Cooperstown still a little slice of heaven for fans, baseball legends
COOPERSTOWN, NY -- The name "Cooperstown" is so often invoked in discussions about baseball, especially these days --
It seems impossibly far from the reality that is Major League Baseball today -- from, say, Yankee Stadium, 185 miles southeast of here, where on Sunday a man who will make $33 million this season and who has admitted to using performance-enhancing drugs tried again to hit his 600th home run in front of his well-heeled fans, some of whom paid more than $1,000 for a ticket to watch him try, while gobbling all-you-can-eat shellfish and steak. The people who put on Sunday's ceremony in which Expos and Cubs slugger
This is a place where people happily nod along to the old-timey baseball anthems that are played over the loudspeaker -- a cloying ukulele version of "Take Me Out to the Ballgame"; a ditty by someone named
It's a place where the use of the word "great" far exceeds that of any other adjective. It's a place where every person is special, even if emcee
It is a place devoted mostly to an idealized vision of baseball, though reality did break through at times on Sunday.

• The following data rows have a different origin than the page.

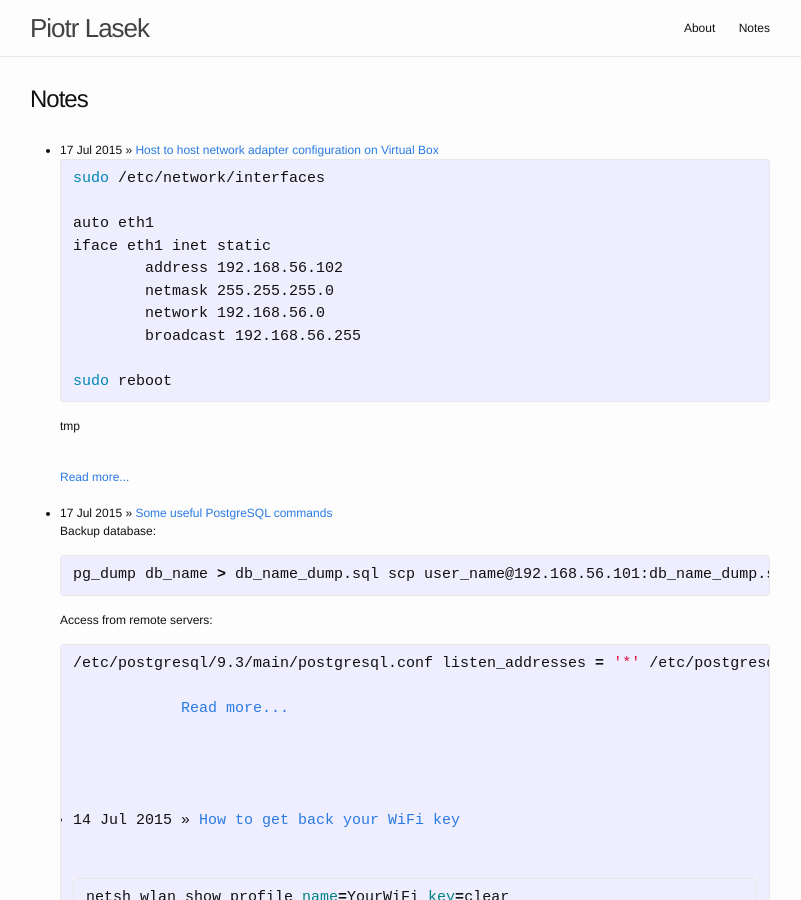
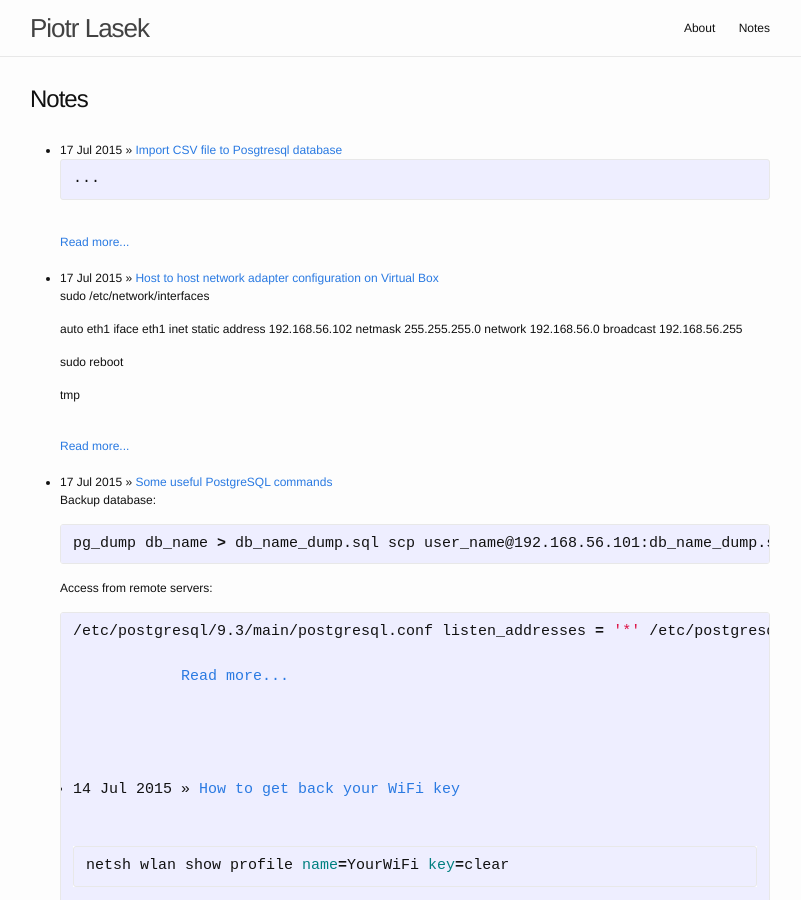
Before and after one commit to piotrlasek/piotrlasek.github.io, a Jekyll site: the page built from notes.md, in a window 1280 px wide and 900 px high. Shown: the whole window, without its empty margins (240-1041 px from the left). Built offline with Jekyll 4.4.1, drawn with Linux system fonts in a browser that asks for light colours.

Commit message:
some changes

```diff
--- a/_posts/2015-07-17-Host-to-host-network-adapter-configuration-on-Virtual-Box.markdown
+++ b/_posts/2015-07-17-Host-to-host-network-adapter-configuration-on-Virtual-Box.markdown
@@ -4,7 +4,6 @@ title: Host to host network adapter configuration on Virtual Box
 date: 2015-07-17 12:58
 categories:
 ---
-{% highlight bash%}
 
 sudo /etc/network/interfaces
 
@@ -17,6 +16,5 @@ iface eth1 inet static
 
 sudo reboot
 
-{% endhighlight %}
 
 tmp
--- /dev/null
+++ b/_posts/2015-07-17-Import-CSV-file-to-Posgtresql-database.markdown
@@ -0,0 +1,12 @@
+---
+layout: post
+title: Import CSV file to Posgtresql database
+date: 2015-07-17 13:02
+categories:
+---
+
+{%highlight bash%}
+
+...
+
+{%endhighlight%}
```
Also changed, not shown: 1 other file.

But still: Sunday's ceremony amounted to a rather pleasant three-hour exercise in mythmaking. The class inducted here was not among the Hall's most singularly impressive, consisting, as it did, of one player, Dawson, who finally made it in after falling short in his first eight years on the ballot and who everyone kept saying would have been r
Over the next few years, this particular heaven's gatekeepers are going to have to decide how to deal with figures like